The results suggest that mature biological knowledge relies on a developmental foundation that is not radically overwritten or erased with the profound conceptual changes that accompany mastery of the domain.

Developmental Origins of Biological Explanations: The case of infants’ internal property bias

It is argued that these precursors may support the progressive construction of the notion of biological kinds and explanations during childhood, which is integrated into diverse explanations about kind membership and biological processes, with an increasingly better understanding of the causal role of internal properties.

Children's Mental Models of Prenatal Development

This study contributes to a deeper understanding of naïve biology and to the effects of different methodologies being used in the area of mental models.

Gender differences in preschoolers’ understanding of the concept of life

This study investigated gender differences in North American preschoolers’ biological reasoning about the concept of ‘life’. Four-year-olds (M = 4.6, SD = 3.3 months) and five-year-olds (M = 5.6, SD

Whitewashing Nature: Sanitized Depictions of Biology in Children's Books and Parent-Child Conversation.

It is suggested that early input relevant to biological competition may hamper children's developing understanding of ecology and evolution.



The development of biological explanation: are children vitalists?

It is concluded that children's thinking about biology is not necessarily more vitalistic than adults' and that the changeability of biological and psychological characteristics and the causal mechanisms underlying biological, psychological, and mechanical phenomena change with development.

On facts and conceptual systems: young children's integration of their understandings of germs and contagion.

Five studies argue against claims that preschoolers understand a biological germ theory of illness and suggest that children undergo conceptual reorganization in constructing a Western adult understanding of germs.

Young children's predictions of illness: failure to recognize probabilistic causation.

  • C. Kalish
  • Psychology
    Developmental psychology
  • 1998
Preschool-age children made predictions for a set of salient probabilistic causes and treated all causes of illness as nonprobabilistic, contrasting with adults' variable and uncertain predictions.

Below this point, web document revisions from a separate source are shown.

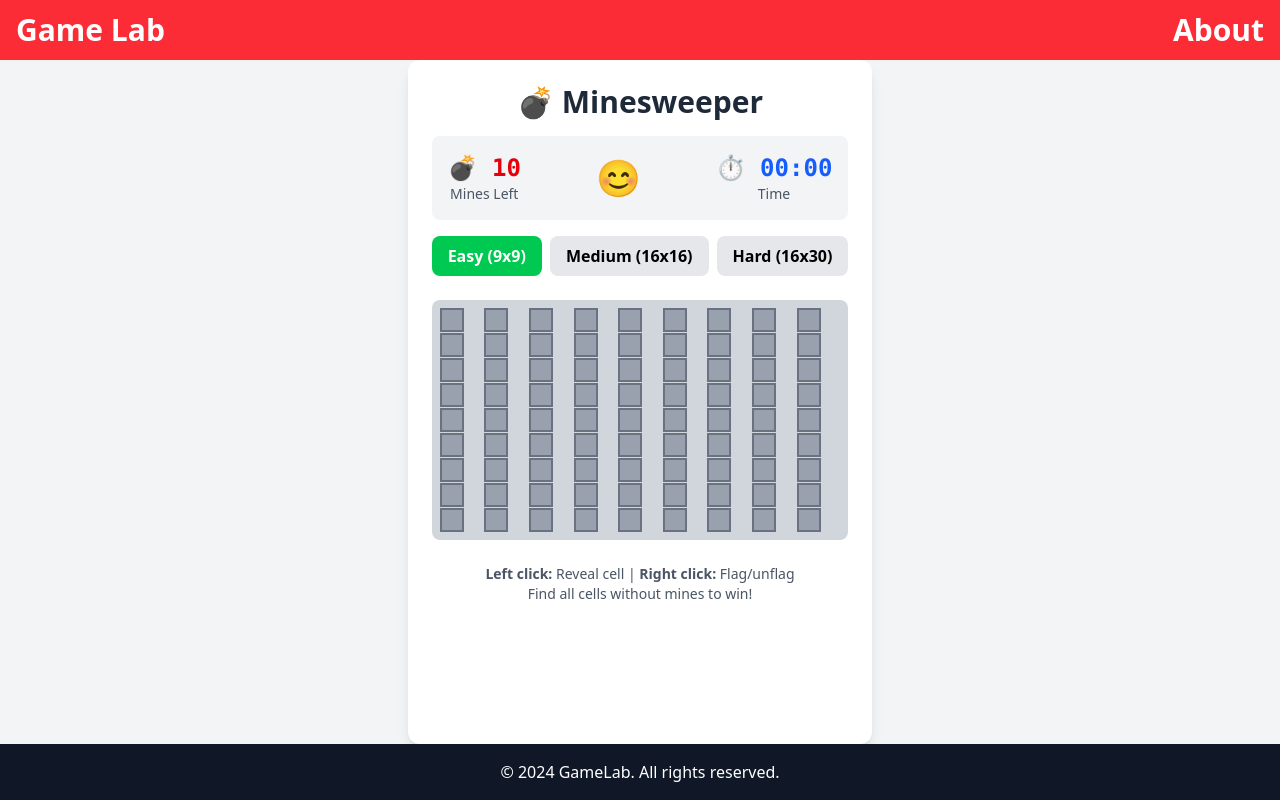
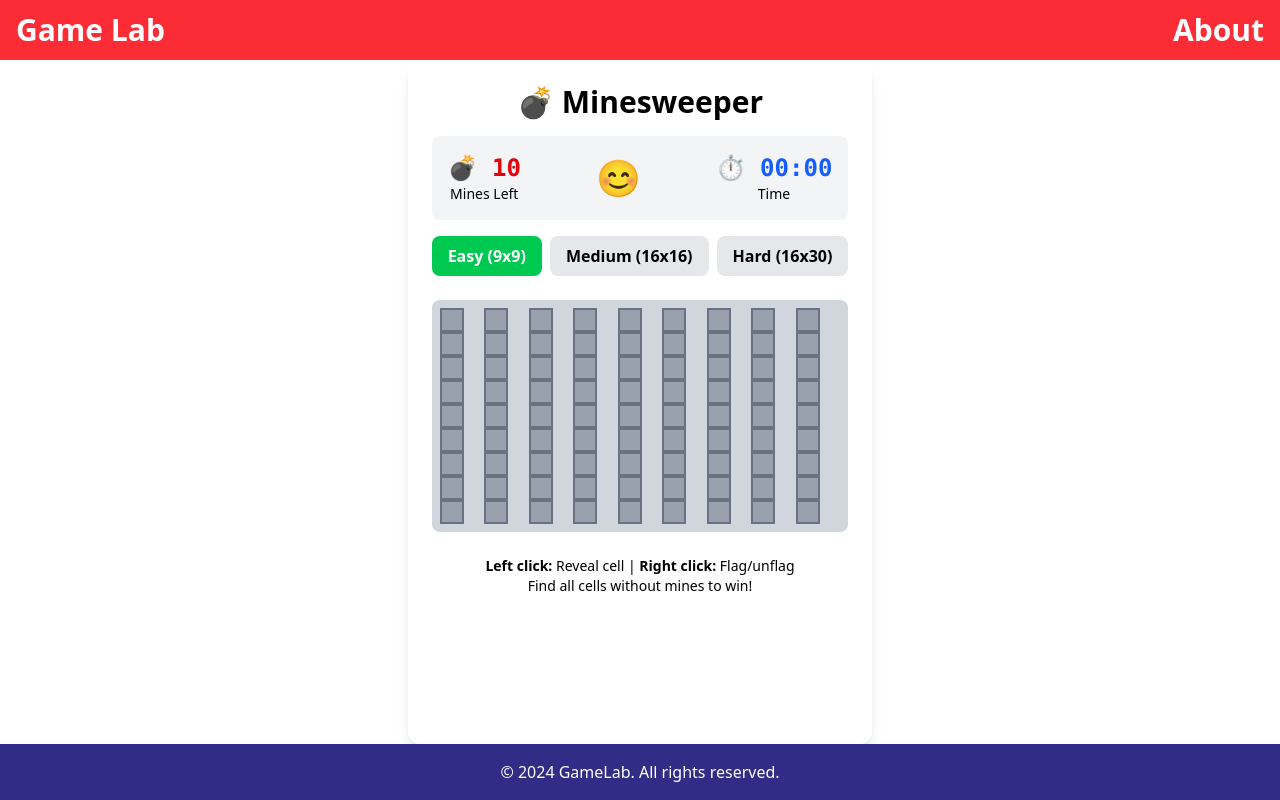
Before and after one commit to theCompanyDream/Gamelab, a Vue app: page /play/minesweeper in a window 1280 px wide. Built offline with nearby package versions, Linux system fonts and the light colour scheme.

Commit message:
updating colors

```diff
--- a/src/App.vue
+++ b/src/App.vue
@@ -1,5 +1,5 @@
 <template>
-  <article class="flex flex-col min-h-screen justify-between bg-gray-100">
+  <article class="flex flex-col min-h-screen justify-between">
     <!-- Header -->
     <header class="bg-red-500 text-white px-4 py-3">
       <div class="flex flex-wrap items-center justify-between max-w-7xl mx-auto">
@@ -25,7 +25,7 @@
         >
           <router-link
             to="/about"
-            class="hover:underline hover:text-gray-200 transition text-3xl font-bold"
+            class="hover:underline hover:text-blue-500 transition text-3xl font-bold"
           >
             About
           </router-link>
@@ -36,7 +36,7 @@
           <nav class="flex flex-col gap-2">
             <router-link
               to="/about"
-              class="hover:underline hover:text-gray-200 transition"
+              class="hover:underline hover:text-blue-500 transition"
               @click="menuOpen = false"
             >
               About
@@ -50,7 +50,7 @@
     <router-view class="flex-1" />
 
     <!-- Footer -->
-    <footer class="bg-gray-900 text-white p-4 text-center">
+    <footer class="bg-indigo-900 text-white p-4 text-center">
       &copy; 2024 GameLab. All rights reserved.
     </footer>
     <SpeedInsights />
--- a/src/games/minesweeper/MineSweeper.vue
+++ b/src/games/minesweeper/MineSweeper.vue
@@ -2,13 +2,13 @@
   <main class="max-w-2xl mx-auto p-6 bg-white rounded-xl shadow-lg">
     <!-- Game Header -->
     <header class="text-center mb-6">
-      <h1 class="text-3xl font-bold text-gray-800 mb-4">💣 Minesweeper</h1>
+      <h1 class="text-3xl font-bold mb-4">💣 Minesweeper</h1>
 
       <!-- Game Stats -->
       <div class="flex justify-between items-center bg-gray-100 rounded-lg p-4 mb-4">
         <div class="text-center">
           <div class="text-2xl font-mono font-bold text-red-600">💣 {{ minesLeft }}</div>
-          <div class="text-sm text-gray-600">Mines Left</div>
+          <div class="text-sm">Mines Left</div>
         </div>
 
         <div class="text-center">
@@ -22,7 +22,7 @@
 
         <div class="text-center">
           <div class="text-2xl font-mono font-bold text-blue-600">⏱️ {{ formatTime(timer) }}</div>
-          <div class="text-sm text-gray-600">Time</div>
+          <div class="text-sm">Time</div>
         </div>
       </div>
 
@@ -58,7 +58,6 @@
       :style="{
         display: 'grid',
         gridTemplateColumns: `repeat(${cols}, 1fr)`,
-        gap: '1px'
       }"
     >
       <div
@@ -74,7 +73,7 @@
     </section>
 
     <!-- Instructions -->
-    <section class="mt-6 text-sm text-gray-600 text-center">
+    <section class="mt-6 text-sm text-center">
       <p><strong>Left click:</strong> Reveal cell | <strong>Right click:</strong> Flag/unflag</p>
       <p>Find all cells without mines to win!</p>
     </section>
@@ -88,7 +87,7 @@
         <h2 class="text-2xl font-bold mb-4">
           {{ gameStatus === 'won' ? 'You Won!' : 'Game Over!' }}
         </h2>
-        <p class="text-gray-600 mb-6">
+        <p class="mb-6">
           Time: {{ formatTime(timer) }}
         </p>
         <button
```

Young children's understanding of the mind-body distinction.

The results suggest that children as young as 6 years of age have acquired a form of biology as an autonomous domain which is separate from that of psychology.

Vitalism in naive biological thinking.

Three experiments investigated the use of vitalistic explanations for biological phenomena by 5- and 10-year-old English-speaking children and adults, focusing on 2 components: the notion that bodily organs have intentions and the idea that some life force or energy is transmitted.

Children's and adults' models for predicting teleological action: the development of a biology-based model.

The evidence from these two studies suggests that preschoolers, unlike fifth graders and adults, predict teleological action for plants and animals on the basis of these entities' inferred psychological capacities.


Nearly all psychological research on basic cognitive processes of category formation and reasoning uses sample populations associated with large research institutions in technologically-advanced

Essentialism in Brazilian children's extensions of animal names.

Two groups of Brazilian 4-year-olds were told that 2 animals share either internal or superficial properties, and they were taught labels for the animals, indicating that internal property information convinced children that the animals were of the same kind.